Woodies: In leaf were Red Maples, Sugar Maples, Spicebush, White Oak, Honeysuckle, Basswood and two reports for Elderberry. Solo reports of bloomed Elderberry, Black Oak, White Oak, Aspen and Hop Hornbeam; Three reported blooming of Shadbushes and two noted flowering of Blueberries.
Birds: Three reports of arrived Bobolinks. Wrens and Goldfinches also observed.
Agriculture: Noted Currants blooming in four reports, two for flowered Pear and three reported blooming Cherry. Also blossomed were Strawberries, Quinces, Flowering Almonds, Plums and Gooseberries. Cherry and Pear had put forth leaves.
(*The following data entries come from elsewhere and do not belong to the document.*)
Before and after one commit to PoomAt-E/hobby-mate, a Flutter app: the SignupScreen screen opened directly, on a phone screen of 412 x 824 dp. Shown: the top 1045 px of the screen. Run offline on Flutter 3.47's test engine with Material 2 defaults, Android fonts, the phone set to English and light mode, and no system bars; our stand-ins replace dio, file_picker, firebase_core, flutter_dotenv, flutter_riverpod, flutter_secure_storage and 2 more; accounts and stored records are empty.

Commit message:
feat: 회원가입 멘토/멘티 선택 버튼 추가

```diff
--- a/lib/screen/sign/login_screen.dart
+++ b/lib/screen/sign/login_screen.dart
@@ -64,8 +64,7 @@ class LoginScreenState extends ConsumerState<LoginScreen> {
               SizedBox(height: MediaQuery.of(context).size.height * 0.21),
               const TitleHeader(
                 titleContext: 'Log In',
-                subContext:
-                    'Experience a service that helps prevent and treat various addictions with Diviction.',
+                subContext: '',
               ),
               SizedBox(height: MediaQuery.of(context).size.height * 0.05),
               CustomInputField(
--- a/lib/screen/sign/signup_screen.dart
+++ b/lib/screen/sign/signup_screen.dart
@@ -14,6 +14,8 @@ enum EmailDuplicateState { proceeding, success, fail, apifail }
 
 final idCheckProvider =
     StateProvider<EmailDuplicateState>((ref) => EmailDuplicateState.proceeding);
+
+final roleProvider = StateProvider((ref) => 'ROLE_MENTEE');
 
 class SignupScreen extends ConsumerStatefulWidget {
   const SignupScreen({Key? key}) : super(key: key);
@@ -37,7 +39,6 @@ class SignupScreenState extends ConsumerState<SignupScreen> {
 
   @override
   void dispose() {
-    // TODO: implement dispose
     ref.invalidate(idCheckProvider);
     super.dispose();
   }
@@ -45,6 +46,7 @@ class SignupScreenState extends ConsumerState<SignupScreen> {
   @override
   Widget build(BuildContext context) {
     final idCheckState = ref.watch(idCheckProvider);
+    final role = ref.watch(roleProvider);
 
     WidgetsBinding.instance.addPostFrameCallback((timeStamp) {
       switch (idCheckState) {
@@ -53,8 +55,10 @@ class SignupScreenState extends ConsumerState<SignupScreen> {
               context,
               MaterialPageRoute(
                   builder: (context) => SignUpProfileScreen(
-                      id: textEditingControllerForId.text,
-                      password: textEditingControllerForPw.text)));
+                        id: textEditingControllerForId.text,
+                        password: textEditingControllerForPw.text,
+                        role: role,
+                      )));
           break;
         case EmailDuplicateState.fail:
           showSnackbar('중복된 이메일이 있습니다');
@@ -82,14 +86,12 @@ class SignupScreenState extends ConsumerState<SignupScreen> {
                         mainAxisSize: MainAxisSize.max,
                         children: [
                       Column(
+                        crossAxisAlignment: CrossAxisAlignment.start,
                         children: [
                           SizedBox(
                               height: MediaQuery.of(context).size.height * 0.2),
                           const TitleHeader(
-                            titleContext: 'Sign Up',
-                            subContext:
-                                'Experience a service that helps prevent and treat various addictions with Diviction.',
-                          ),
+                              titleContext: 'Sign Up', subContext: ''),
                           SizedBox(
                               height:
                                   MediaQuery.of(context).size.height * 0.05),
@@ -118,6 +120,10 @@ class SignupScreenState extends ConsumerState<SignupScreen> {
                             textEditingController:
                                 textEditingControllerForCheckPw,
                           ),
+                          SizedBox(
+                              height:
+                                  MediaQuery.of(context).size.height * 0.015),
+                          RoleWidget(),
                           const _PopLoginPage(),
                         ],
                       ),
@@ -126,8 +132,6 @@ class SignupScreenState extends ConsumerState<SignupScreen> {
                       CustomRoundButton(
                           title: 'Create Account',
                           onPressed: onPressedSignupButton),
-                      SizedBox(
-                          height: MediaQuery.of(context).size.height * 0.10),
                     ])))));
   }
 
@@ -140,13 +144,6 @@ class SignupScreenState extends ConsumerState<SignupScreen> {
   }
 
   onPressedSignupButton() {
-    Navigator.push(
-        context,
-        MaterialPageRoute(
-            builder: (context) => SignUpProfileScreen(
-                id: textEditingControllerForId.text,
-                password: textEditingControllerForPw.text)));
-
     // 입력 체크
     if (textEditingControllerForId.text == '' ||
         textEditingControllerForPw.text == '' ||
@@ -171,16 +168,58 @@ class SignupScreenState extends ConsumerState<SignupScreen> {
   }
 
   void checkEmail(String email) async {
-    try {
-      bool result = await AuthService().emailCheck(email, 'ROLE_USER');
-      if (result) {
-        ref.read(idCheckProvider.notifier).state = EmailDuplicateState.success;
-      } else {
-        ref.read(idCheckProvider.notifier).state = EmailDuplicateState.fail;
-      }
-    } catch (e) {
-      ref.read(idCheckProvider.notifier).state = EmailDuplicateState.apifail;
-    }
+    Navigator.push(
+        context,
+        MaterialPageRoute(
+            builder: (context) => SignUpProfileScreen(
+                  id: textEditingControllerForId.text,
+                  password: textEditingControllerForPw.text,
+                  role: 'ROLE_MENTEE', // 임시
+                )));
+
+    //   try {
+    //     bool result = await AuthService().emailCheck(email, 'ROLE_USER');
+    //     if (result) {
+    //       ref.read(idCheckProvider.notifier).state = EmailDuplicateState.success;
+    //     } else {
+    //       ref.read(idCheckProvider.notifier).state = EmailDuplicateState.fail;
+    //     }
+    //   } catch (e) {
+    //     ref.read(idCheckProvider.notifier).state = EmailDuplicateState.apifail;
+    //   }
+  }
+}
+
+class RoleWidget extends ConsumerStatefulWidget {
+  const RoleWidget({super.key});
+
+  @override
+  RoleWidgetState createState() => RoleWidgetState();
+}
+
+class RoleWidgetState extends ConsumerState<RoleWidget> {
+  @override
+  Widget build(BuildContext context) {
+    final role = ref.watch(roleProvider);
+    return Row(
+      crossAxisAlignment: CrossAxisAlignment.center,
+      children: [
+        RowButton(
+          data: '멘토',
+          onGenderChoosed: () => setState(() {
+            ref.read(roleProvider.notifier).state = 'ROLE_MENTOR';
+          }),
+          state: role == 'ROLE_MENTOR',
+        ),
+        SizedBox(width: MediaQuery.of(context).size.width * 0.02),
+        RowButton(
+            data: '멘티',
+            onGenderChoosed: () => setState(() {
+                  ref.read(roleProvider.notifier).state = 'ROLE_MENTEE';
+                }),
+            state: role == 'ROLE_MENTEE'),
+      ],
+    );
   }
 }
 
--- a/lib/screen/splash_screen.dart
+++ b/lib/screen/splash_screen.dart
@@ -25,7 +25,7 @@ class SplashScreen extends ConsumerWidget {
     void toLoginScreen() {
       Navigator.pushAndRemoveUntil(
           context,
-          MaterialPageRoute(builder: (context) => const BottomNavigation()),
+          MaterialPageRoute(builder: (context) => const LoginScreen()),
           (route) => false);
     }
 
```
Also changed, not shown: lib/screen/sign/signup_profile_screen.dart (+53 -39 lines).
Herbs: A lone report of bloomed Dandelion.
Woodies: Shadbush flowered in coupled reports.
Birds: Bobolinks first appeared noted three reports.
Agriculture: Noted as bloomed were Apples and Cherries in three reports. Six reports of bloomed Peaches. Apricots and Strawberries blossomed in paired reports. Red Currants had produced leaves.
Herbs: Two reports of flowered Solomon’s Seal. Yellow Lady’s Slipper, Showy Orchis, Phlox, May Apple, Bloodroot, Tulip, Meadow Rue, Trillium and Bellwort had been noted as bloomed.
Woodies: Reported bloomed Sugar Maples and Shadbush.
Birds: In 1856, Swallows appeared in Angelica.
Agriculture: In bloom were Apples, Gooseberry, Pears and Blackberry; paired reports of bloomed Peaches.